Note that:

$(X,\mathcal{T})$ is said to be completely regular if it is Hausdorff and for every $x \in X$ and every closed set $C \subseteq X$ not containing x can be separated by a continuous function, that is, $\exists$ a continuous function $f : X \rightarrow [0, 1]$ such that $f(x) = 0$ and $f(a) = 1 \ \forall a \in C$.

  • $\begingroup$ The finite case avoids the problem by making the hypothesis of the property void (you can't choose an infinite sequence of pairwise distinct points). You however should clarify a bit what you mean by "completely regular topological space": for some authors this implies this space is Hausdorff, and for some this does not. For your question this difference is significant. $\endgroup$ Commented Sep 23, 2016 at 13:46
  • $\begingroup$ Let me double check: Your property says that the zero set of every continuous real valued function on $X$ is either finite or uncountably infinite. Is that correct? $\endgroup$
    – Lee Mosher
    Commented Sep 23, 2016 at 14:18
  • $\begingroup$ Hint: Use Tietze extension theorem to prove your conjecture. $\endgroup$ Commented Sep 23, 2016 at 14:20

1 Answer 1


Suppose $X$ is infinite, and let $x_0, x_1, x_2, \dots$ be any sequence of distinct points. Then for each $n \ge 1$ there is a continuous $f_n : X \to [0,1]$ with $f_n(x_0) = 0$ and $f_n(x_n) = 1$. Now the function $f = \sum_{n=1}^\infty 2^{-n} f_n$ is continuous (by uniform convergence) and has $f(x_0) = 0$ but $f(x_n) > 0$ for all $n \ge 1$.
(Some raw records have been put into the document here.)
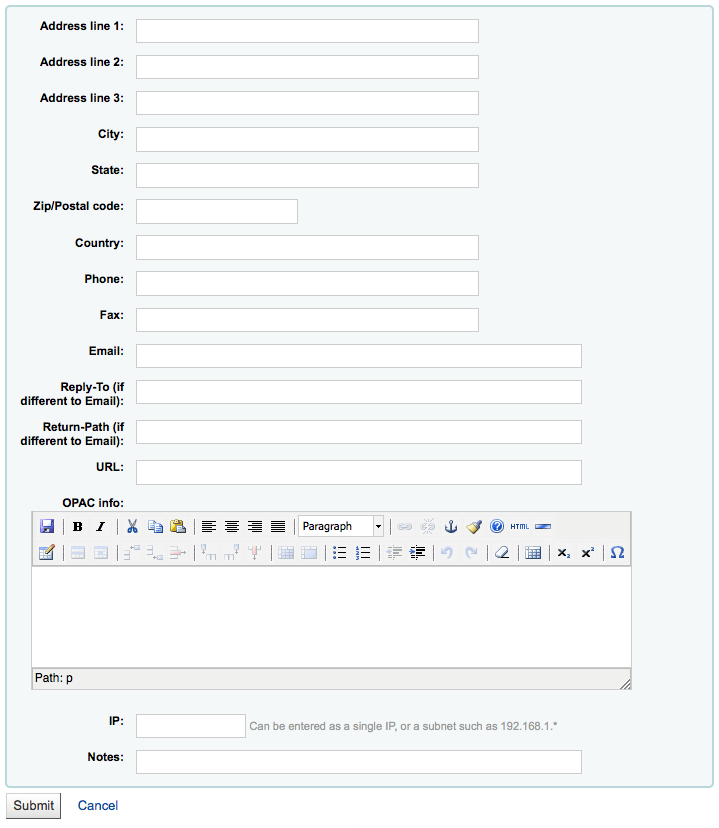
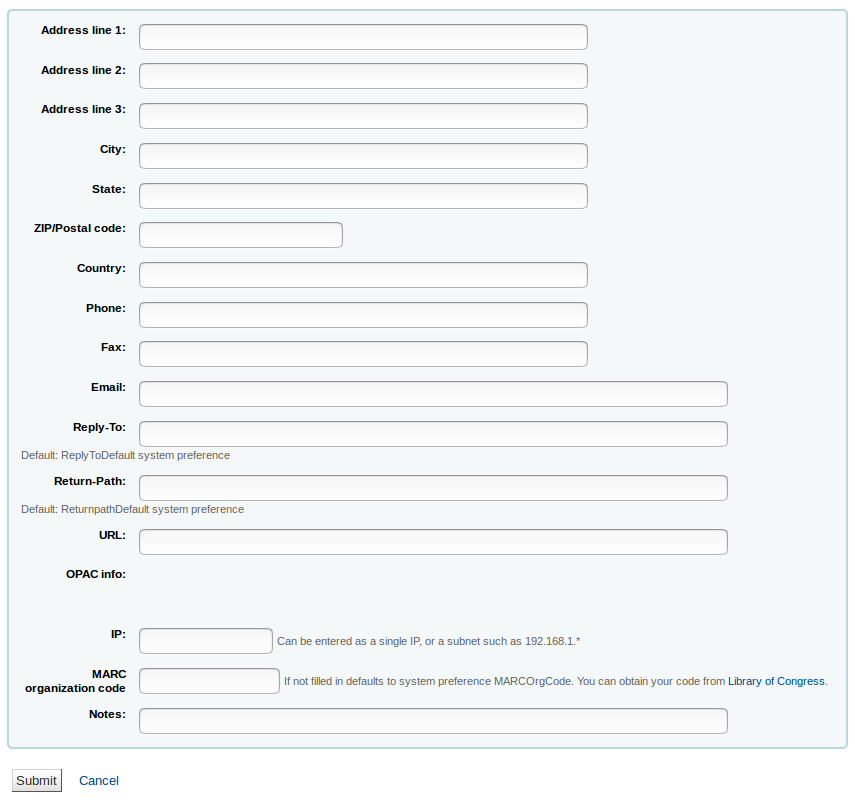
Edit Administration, sections Libraries, Library groups, and Item types

Changed region(s): [[0.0, 0.0, 1.0, 1.0], [0.0, 0.375, 0.8873, 0.7188], [0.8261, 0.5938, 0.8567, 0.625]]

diff --git a/source/02_administration.rst b/source/02_administration.rst
@@ -13659,24 +13659,21 @@ Basic Parameters
 
     Configure all 'parameters' in the order they appear.
 
-.. _libraries-&-groups-label:
+.. _libraries-label:
 
-Libraries & Groups
+Libraries
 ~~~~~~~~~~~~~~~~~~~~~~~~~~~~~~~~~~~~
 
 When setting up your Koha system you will want to add information for
 every library that will be sharing your system. This data is used in
 several areas of Koha.
 
--  *Get there:* More > Administration > Basic Parameters > Libraries and
-   Groups
+-  *Get there:* More > Administration > Basic Parameters > Libraries
 
-When visiting this page you are presented with a list of the libraries
-and groups that have already been added to the system.
+When visiting this page you are presented with a list of the libraries that have already been added to the system.
 
 |image122|
 
-|image123|
 
 .. _adding-a-library-label:
 
@@ -13699,13 +13696,10 @@ To add a new library:
       displays to the public and should be a name that makes sense to
       your patrons.
 
-   -  If you have :ref:`groups <adding-a-group-label>` set up you can choose
-      what group this library belongs to after entering in the code and
-      name
-
 -  Next you can enter basic contact info about the branch
 
    |image125|
+   .. screenshot is missing the OPAC info box
 
    -  The address and contact fields can be used to make notices custom
       for each library
@@ -13755,6 +13749,8 @@ To add a new library:
              An IP address is required if you have enabled
              :ref:`AutoLocation`
 
+   -  If this library has a specific `MARC organization code <http://www.loc.gov/marc/organizations/orgshome.html>`_, you can enter it   here. If left blank, the code entered in the :ref:`MARCOrgCode` preference will be used for this library.
+
    -  Finally, if you have any notes you can put them here. These will
       not show in the OPAC
 
@@ -13779,55 +13775,64 @@ link to edit/alter details associated with the library in question.
 
     You will be unable to edit the 'Library code'
 
+Library groups
+~~~~~~~~~~~~~~~~~~~~~~~~~~~~~~~~~~~~
+
+Library groups are used in searches to limit the search to a group of libraries (for example in a neigbourhood).
+
+-  *Get there:* More > Administration > Basic Parameters > Library groups
+
+When visiting this page you are presented with a list of the groups that have already been added to the system.
+
+|image123|
+
 .. _adding-a-group-label:
 
 Adding a group
 ^^^^^^^^^^^^^^^^^^^^^^^^^^^^^^^^^^^^
 
-To add a Search Domain or Library Property Group click the 'New Group'
-button at the top of the screen
+Click the 'Add Group' button at the top of the screen
 
 |image129|
 
-Give the group a 'Category type; of 'searchdomain' and if you would like
-the group to show up in the library pull down at the top of the OPAC
-(with
-:ref:`OpacAddMastheadLibraryPulldown` set
-to 'Add') and on the advanced search page you can check the 'Show in
-search pulldown' box.
+- Give the group a title and a description. Only the title is mandatory as it will show up in the staff client and in the OPAC. The description is only used in this page to give an idea of what the group is used for.
 
-Of the fields on the group form, 'Category code', 'Name', and 'Category
-type' are the only required fields
+- You can limit staff from seeing other groups' patrons by checking the box next to the 'Limit patron data access by group' option.
 
-.. _search-domain-groups-label:
+- If you would like the group to show up in the library pulldown menu at the top of the OPAC (with :ref:`OpacAddMastheadLibraryPulldown` set to 'Add') and on the advanced search page you can check the 'Use for OPAC search groups' box.
 
-Search Domain Groups
-''''''''''''''''''''''''''''''''''''''''''''''
-
-Search Domain Groups allow you to search a group of libraries at the
-same time instead of searching just one library or all libraries.
-
-|image130|
-
-To see Search Domain Groups in action visit the staff client advanced
-search page in your Koha system:
+- If you want the group to appear in the library pulldown in the staff client advanced search, check the 'Use for staff search groups' box.
 
 |image131|
 
-.. _library-property-groups-label:
+.. _adding-a-library-to-a-group-label:
 
-Library Property Groups
-''''''''''''''''''''''''''''''''''''''''''''''''
+Adding a library to a group
+^^^^^^^^^^^^^^^^^^^^^^^^^^^^^^^^^^^^
 
-You can assign specific categories to your libraries by adding groups
-for them
-
-|image132|
-
-Properties are then applied to libraries via the add or edit library
-form
+Click on the 'Add library' button next to the group to add a library to this group. You will be presented with a list of the libraries that are not already in the group.
 
 |image133|
+
+.. _adding-a-sub-group-label:
+
+Adding a sub-group
+^^^^^^^^^^^^^^^^^^^^^^^^^^^^^^^^^^^^
+
+If your system is very large, you can create sub-groups. Click on the 'Actions' button next to the group and select the 'Add a sub-group' option. Fill in the title and the description (optional) of the sub-group. The features will be inherited from the parent group.
+
+|image1323|
+
+.. _deleting-a-group-label:
+
+Deleting a group
+^^^^^^^^^^^^^^^^^^^^^^^^^^^^^^^^^^^^
+
+To delete a group, click on the 'Actions' button next to the group and select the 'Delete' option.
+
+|image1324|
+
+|image1325|
 
 .. _item-types-label:
 
@@ -13854,7 +13859,7 @@ top of the Item Types page.
 
 |image135|
 
--  In the 'Item Type' field, enter a short code for your item type
+-  In the 'Item Type' field, enter a short code for your item type (maximum of 10 characters)
 
 -  The description is the plain text definition of the item type (for
    those with multiple languages installed you can translate the item
@@ -13891,14 +13896,28 @@ top of the Item Types page.
       be checked out to patrons
 
 -  For items that you charge a rental fee for, enter the total fee you
-   charge in the 'Rental charge' field
+   charge in the 'Rental charge' field. This will charge the patron on checkout.
 
    -  **Important**
 
           Do not enter symbols in this field, only numbers and decimal
           points (ex. $5.00 should be entered as 5 or 5.00)
 
-   -  This will charge the patron on checkout
+-  You can add a default replacement cost for this type of item. If left blank, the replacement price of the item itelf will be cherged to the user when the item is lost.
+
+    -  **Important**
+          Do not enter symbols in this field, only numbers and decimal
+          points (ex. $5.00 should be entered as 5 or 5.00)
+
+
+- You can also add a processing fee that will be added to the replacement cost.
+
+   -  **Important**
+
+          Do not enter symbols in this field, only numbers and decimal
+          points (ex. $5.00 should be entered as 5 or 5.00)
+
+
 
 -  If you would like a message or alert to appear when items of this
    type are checked in you can enter that in the 'Checkin message' box
@@ -13949,7 +13968,7 @@ click the 'Edit' link.
 Deleting Item Types
 ^^^^^^^^^^^^^^^^^^^^^^^^^^^^^^^^^^^^^^^^^
 
-Each item has a Delete button beside it. To delete an item, simply click
+Each item has a Delete button beside it. To delete an item type, simply click
 the 'Delete' link.
 
     **Important**

diff --git a/source/images.rst b/source/images.rst
@@ -1320,3 +1320,6 @@
 .. |image1320| image:: images/appendix-oclc/oclcexportbatch.png
 .. |image1321| image:: images/appendix-oclc/oclcprocessbatch.png
 .. |image1322| image:: images/opac/allowcheckoutnotes.png
+.. |image1323| image:: images/admin/basicparams/addsubgroup.png
+.. |image1324| image:: images/admin/basicparams/deletegroup.png
+.. |image1325| image:: images/admin/basicparams/deletegroupconfirm.png
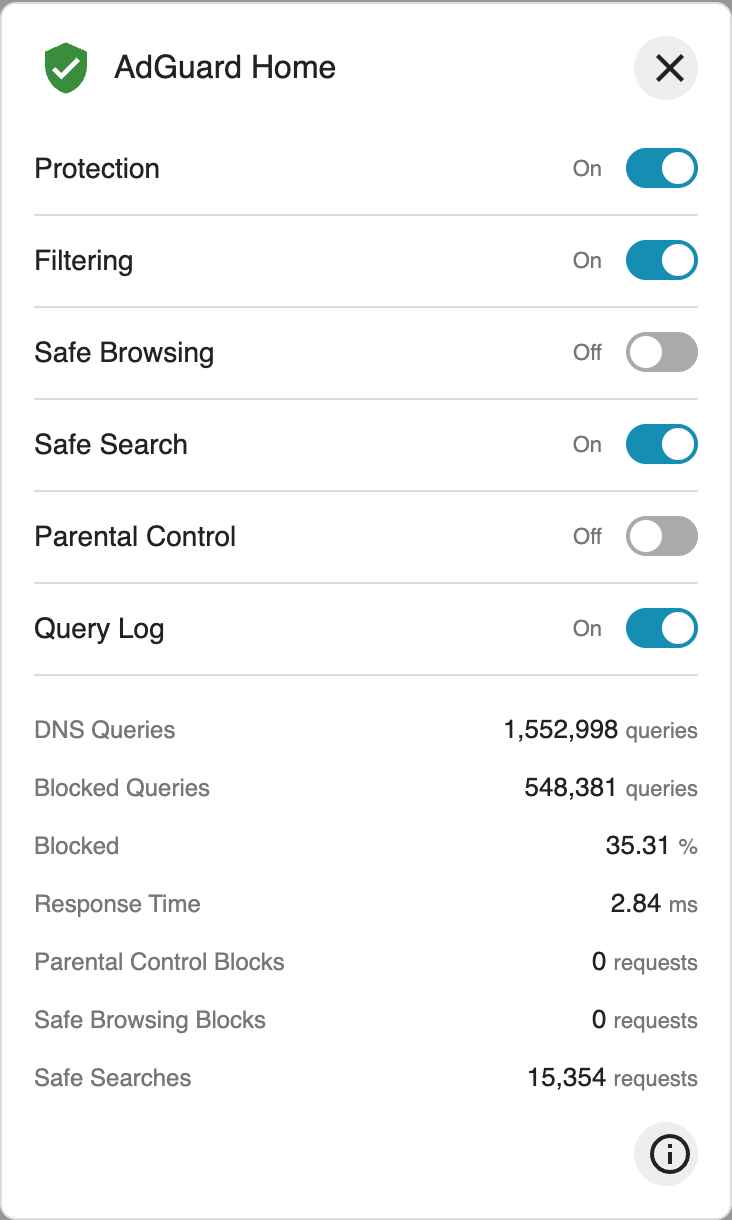
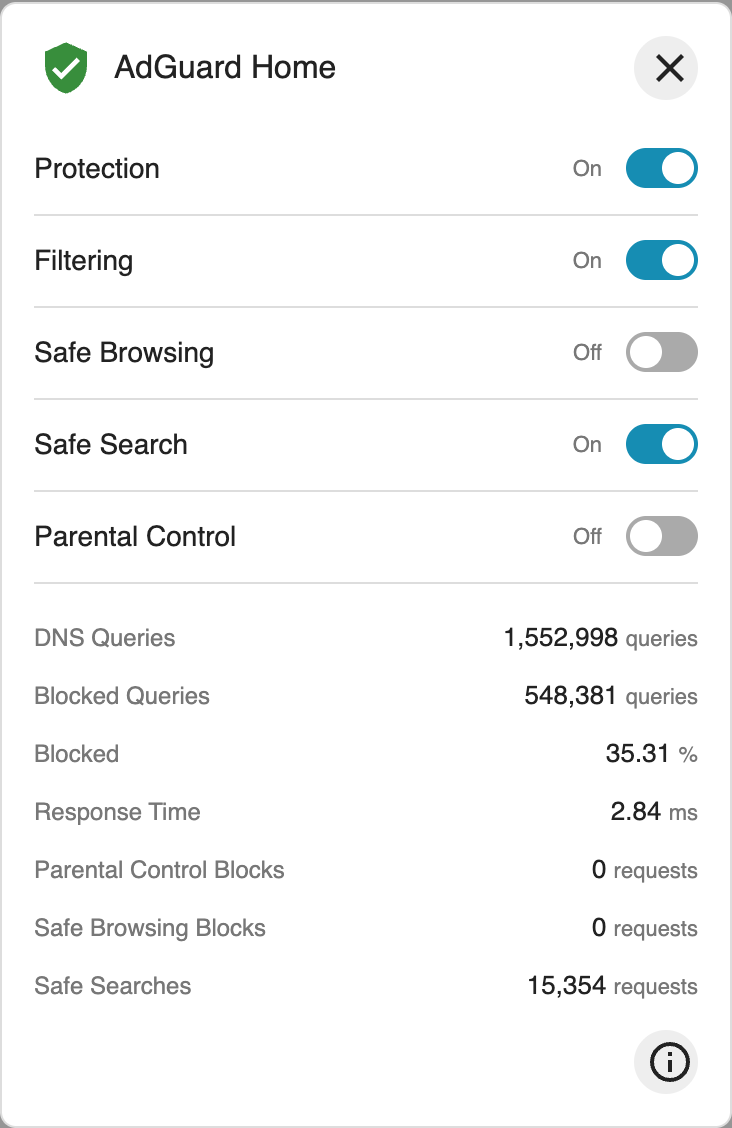
Keep AdGuard controls focused on protection settings

diff --git a/src/cards/adguard-card.js b/src/cards/adguard-card.js
@@ -1,6 +1,6 @@
 export const adguardControls = [
   ["protection", "Protection"], ["filtering", "Filtering"], ["safe_browsing", "Safe Browsing"],
-  ["safe_search", "Safe Search"], ["parental_control", "Parental Control"], ["query_log", "Query Log"]
+  ["safe_search", "Safe Search"], ["parental_control", "Parental Control"]
 ];
 export const adguardMetrics = [
   ["dns_queries", "DNS Queries"], ["dns_queries_blocked", "Blocked Queries"],

diff --git a/README.md b/README.md
@@ -356,7 +356,8 @@ The icon is embedded in the bundle; the old separately hosted SVG is no longer r
 
 One compact device tile with protection status, blocked-query percentage and DNS
 response time. Open it to manage Protection, Filtering, Safe Browsing, Safe
-Search, Parental Control and Query Log, alongside seven DNS statistics.
+Search and Parental Control, alongside seven DNS statistics. Query logging is
+an administrative setting and is not shown among the protection controls.
 Opening the card never changes a setting. Controls use the existing Home
 Assistant AdGuard switch entities; missing or unavailable controls are disabled.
You must log in to answer this question.

Not the answer you're looking for? Browse other questions tagged .